* Action item *
Give, as a bare number, the count of lines below that contain "TARGET".

---------- Information supplied

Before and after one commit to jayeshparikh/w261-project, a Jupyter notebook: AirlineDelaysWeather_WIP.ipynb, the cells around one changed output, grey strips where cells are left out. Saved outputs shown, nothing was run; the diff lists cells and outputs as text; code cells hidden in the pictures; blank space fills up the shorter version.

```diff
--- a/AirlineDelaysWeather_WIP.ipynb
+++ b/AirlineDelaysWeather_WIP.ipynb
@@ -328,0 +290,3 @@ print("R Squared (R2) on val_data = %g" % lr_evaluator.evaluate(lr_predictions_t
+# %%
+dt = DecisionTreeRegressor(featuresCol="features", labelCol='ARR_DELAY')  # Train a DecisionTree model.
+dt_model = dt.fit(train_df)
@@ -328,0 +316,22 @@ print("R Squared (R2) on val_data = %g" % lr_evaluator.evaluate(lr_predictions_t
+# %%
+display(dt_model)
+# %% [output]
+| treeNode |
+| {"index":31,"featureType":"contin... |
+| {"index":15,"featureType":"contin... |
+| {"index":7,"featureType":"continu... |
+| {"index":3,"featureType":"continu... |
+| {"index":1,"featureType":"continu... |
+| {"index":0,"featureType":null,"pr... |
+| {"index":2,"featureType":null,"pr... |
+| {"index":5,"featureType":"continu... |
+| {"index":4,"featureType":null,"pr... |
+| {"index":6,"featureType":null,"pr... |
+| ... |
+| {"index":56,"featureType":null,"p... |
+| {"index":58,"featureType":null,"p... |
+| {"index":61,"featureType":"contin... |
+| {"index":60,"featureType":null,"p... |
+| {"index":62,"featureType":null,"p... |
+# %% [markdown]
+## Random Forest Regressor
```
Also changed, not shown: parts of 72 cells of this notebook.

--------------------
---------- Information supplied

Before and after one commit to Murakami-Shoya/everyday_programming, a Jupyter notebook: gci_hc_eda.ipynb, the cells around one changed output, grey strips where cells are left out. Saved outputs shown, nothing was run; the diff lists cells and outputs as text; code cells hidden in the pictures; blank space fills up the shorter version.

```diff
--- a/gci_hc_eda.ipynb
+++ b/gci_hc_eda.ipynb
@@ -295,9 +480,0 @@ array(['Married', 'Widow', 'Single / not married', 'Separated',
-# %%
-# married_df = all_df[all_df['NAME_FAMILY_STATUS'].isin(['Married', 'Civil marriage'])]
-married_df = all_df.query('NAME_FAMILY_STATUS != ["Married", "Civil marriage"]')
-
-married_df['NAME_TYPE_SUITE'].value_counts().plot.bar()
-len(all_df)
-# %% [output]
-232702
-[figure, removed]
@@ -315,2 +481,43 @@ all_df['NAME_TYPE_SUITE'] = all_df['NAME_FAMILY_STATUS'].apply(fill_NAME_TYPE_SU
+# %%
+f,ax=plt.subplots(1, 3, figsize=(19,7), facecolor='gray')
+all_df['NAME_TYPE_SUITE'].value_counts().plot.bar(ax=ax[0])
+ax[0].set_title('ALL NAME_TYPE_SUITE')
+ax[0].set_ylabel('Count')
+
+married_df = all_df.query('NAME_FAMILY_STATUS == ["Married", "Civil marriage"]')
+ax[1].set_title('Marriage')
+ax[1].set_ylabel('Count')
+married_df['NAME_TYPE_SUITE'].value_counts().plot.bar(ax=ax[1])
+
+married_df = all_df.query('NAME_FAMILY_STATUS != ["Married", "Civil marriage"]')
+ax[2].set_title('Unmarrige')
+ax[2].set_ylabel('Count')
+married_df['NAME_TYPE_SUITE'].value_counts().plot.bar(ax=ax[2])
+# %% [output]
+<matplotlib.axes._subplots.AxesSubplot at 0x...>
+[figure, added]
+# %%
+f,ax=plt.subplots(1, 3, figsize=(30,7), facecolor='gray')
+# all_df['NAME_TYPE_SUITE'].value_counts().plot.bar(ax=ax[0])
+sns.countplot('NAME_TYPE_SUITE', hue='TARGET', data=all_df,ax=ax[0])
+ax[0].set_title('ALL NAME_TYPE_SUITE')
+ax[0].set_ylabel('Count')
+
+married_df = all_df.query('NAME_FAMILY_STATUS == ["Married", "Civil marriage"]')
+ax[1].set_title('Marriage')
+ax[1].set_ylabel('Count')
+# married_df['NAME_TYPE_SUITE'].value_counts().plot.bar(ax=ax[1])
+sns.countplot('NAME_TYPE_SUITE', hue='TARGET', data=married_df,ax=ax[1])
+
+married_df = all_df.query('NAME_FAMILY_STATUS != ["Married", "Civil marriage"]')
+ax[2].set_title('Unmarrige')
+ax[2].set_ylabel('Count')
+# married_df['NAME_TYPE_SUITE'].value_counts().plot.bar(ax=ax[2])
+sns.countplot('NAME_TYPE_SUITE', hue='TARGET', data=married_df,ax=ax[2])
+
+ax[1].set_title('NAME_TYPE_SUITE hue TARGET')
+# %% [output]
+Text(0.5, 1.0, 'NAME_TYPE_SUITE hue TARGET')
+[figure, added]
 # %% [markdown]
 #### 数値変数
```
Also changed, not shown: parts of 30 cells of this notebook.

--------------------
---------- Information supplied

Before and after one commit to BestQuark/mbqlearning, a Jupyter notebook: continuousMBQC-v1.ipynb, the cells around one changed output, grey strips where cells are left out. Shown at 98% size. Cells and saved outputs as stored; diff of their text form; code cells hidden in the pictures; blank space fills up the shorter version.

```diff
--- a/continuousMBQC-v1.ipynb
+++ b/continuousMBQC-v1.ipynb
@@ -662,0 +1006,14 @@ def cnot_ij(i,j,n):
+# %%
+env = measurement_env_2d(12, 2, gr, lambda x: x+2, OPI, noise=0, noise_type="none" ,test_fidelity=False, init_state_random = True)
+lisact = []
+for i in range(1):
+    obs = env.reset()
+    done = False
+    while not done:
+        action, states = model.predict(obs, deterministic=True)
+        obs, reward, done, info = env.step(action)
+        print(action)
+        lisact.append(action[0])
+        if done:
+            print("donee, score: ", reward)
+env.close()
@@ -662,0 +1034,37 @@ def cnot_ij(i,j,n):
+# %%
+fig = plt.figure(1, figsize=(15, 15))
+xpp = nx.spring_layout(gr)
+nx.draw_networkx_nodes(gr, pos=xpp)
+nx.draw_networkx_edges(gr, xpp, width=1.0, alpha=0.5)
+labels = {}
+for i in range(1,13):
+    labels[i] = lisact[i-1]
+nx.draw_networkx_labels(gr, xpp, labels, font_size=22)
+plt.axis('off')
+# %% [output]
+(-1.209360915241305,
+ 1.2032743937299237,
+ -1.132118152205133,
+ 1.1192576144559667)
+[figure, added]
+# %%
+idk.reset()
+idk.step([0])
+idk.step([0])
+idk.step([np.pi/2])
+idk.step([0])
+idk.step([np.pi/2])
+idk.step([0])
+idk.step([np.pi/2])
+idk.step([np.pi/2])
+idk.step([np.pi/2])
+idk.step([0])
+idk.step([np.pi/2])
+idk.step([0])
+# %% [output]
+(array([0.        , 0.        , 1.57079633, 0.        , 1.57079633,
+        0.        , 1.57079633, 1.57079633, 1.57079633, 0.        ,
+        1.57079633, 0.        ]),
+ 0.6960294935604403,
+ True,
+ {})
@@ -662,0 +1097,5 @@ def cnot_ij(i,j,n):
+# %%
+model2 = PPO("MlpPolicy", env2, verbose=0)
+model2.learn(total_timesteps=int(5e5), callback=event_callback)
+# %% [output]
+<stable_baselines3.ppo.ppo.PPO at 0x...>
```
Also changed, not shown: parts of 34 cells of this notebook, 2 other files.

--------------------

* Response box *
5